Rakesh Bedi gets 'serious' for Shubh Vivah | tv | Hindustan Times
Today in New Delhi, India
Jun 27, 2017-Tuesday
-°C
New Delhi
  • Humidity
    -
  • Wind
    -

Rakesh Bedi gets 'serious' for Shubh Vivah

Rakesh Bedi, the affable Dilruba of Shriman Shrimati is back on small screen, albeit in a different avatar. The actor, who loves to tickle the funny bone of his audience, has taken up an emotional role in Shubh Vivah, Sony's upcoming soap, writes Parmita Uniyal.

tv Updated: Feb 09, 2012 14:09 IST
Parmita Uniyal
Rakesh Bedi

Rakesh Bedi, the affable Dilruba of Shriman Shrimati is back on small screen, albeit in a different avatar. The actor, who loves to tickle the funny bone of his audience, has taken up a serious, rather emotional role, for his next television outing Shubh Vivah on Sony Entertainment Television.

"I am working in a soap for the first time in my 35 years of career. It's a very emotional role. I've never tried my hands at such a role. So it was a very different experience for me," says the actor.

Soaps these days are melodramatic with loud background music and exaggerated expressions. Wonder what motivated Rakesh Bedi, to take up one. "Shubh Vivah is not at all loud. The story is inherently very strong and the melodrama has been taken care of by the content itself."

Comedian at heart: Rakesh Bedi debuts in soap world with Sony Entertainment's Shubh Vivah

Rakesh Bedi who has portrayed an unmarried and unemployed guy in Doordarshan's cult sitcom Ye Jo Hai Zindagi is now playing father to five grown-up daughters. "I have done comedy all my life and that's something I'm best at. But I can't be doing similar roles all my life. The serial provides me an opportunity to display another facet of mine."



And we certainly are not complaining. But what Rakesh Bedi is unhappy about is the TRP culture in television. "All the shows are TRP oriented these days. Writer, directors and creative team have less say in the content of a serial. And it's the channel that is having a final say in the twists and turns of a show, keeping in mind the TRP considerations."
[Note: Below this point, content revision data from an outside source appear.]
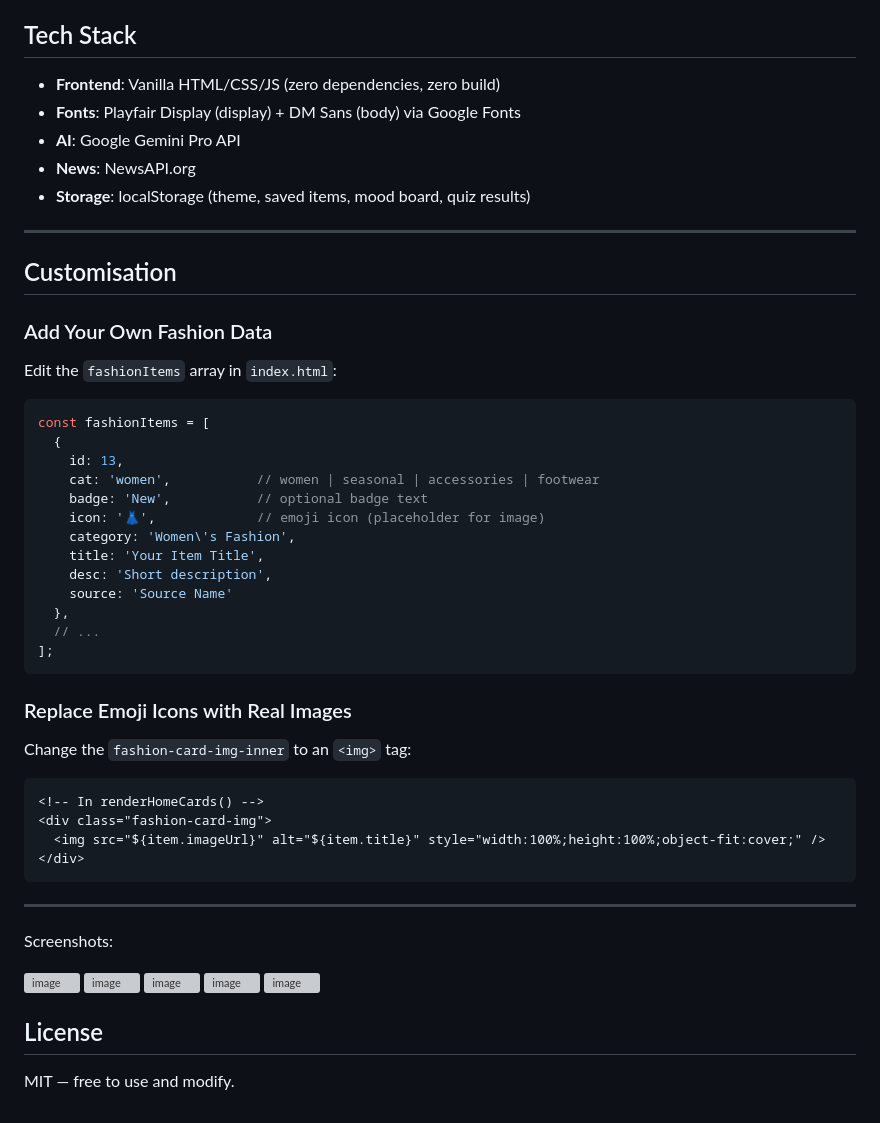
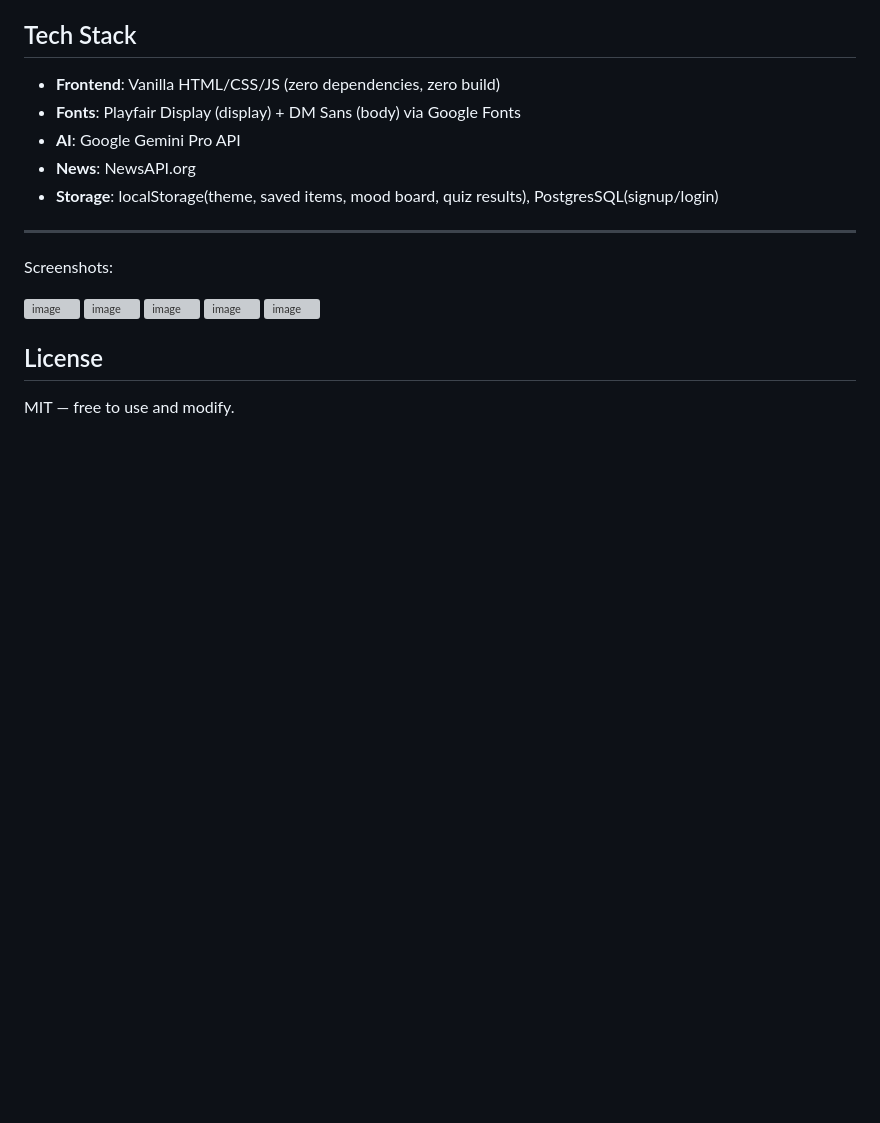
Before and after one commit to Anugya43/virtual-fashion-advisor, a Markdown page: README.md, the part around one of its changes. Drawn GitHub-style; blank space fills up the shorter version; grey boxes are pictures that could not be loaded.

````diff
--- a/README.md
+++ b/README.md
@@ -128,44 +92,10 @@ The AI infers body type from proportions and generates tailored advice.
 - **Fonts**: Playfair Display (display) + DM Sans (body) via Google Fonts
 - **AI**: Google Gemini Pro API
 - **News**: NewsAPI.org
-- **Storage**: localStorage (theme, saved items, mood board, quiz results)
+- **Storage**: localStorage(theme, saved items, mood board, quiz results), PostgresSQL(signup/login)
 
 ---
 
-## Customisation
-
-### Add Your Own Fashion Data
-
-Edit the `fashionItems` array in `index.html`:
-
-```javascript
-const fashionItems = [
-  {
-    id: 13,
-    cat: 'women',           // women | seasonal | accessories | footwear
-    badge: 'New',           // optional badge text
-    icon: '👗',             // emoji icon (placeholder for image)
-    category: 'Women\'s Fashion',
-    title: 'Your Item Title',
-    desc: 'Short description',
-    source: 'Source Name'
-  },
-  // ...
-];
-```
-
-### Replace Emoji Icons with Real Images
-
-Change the `fashion-card-img-inner` to an `<img>` tag:
-
-```html
-<!-- In renderHomeCards() -->
-<div class="fashion-card-img">
-  <img src="${item.imageUrl}" alt="${item.title}" style="width:100%;height:100%;object-fit:cover;" />
-</div>
-```
-
----
 Screenshots:
 
 <img width="1898" height="858" alt="image" src="https://github.com/user-attachments/assets/96fdc8fe-9015-4aab-b64a-177653f9a712" />
````
Also changed, not shown: other parts of README.md (+4 -40 lines).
What about sitcoms like Ye Jo Hai Zindagi and Shriman Shrimati that ruled the roost once upon a time; is there any chance of revival? "It's a phase. It shall pass. And I'm sure sitcoms will make a comeback. The current phase of TRP-driven shows will not last forever," says a hopeful Rakesh. We trust him, as he not only acts, he's also a writer. He has been scripting plays and if given a chance would love to experiment with TV scripts. "Why not! Given a chance, I'd like to script a serial too."

Right now his mind is on Massage, a play that sees him portraying 24 characters. He's been doing the rounds of Mumbai and Delhi for it and loving it. But it's not just TV and theatre that's keeping Rakesh busy. Coming up next is Hai Rabba Main Kya Karun, an Arshad Warsi starrer, produced by Ramanand Sagar. "I play a henpecked husband whose daughter is having an affair with someone. It's a family affair," he signs off.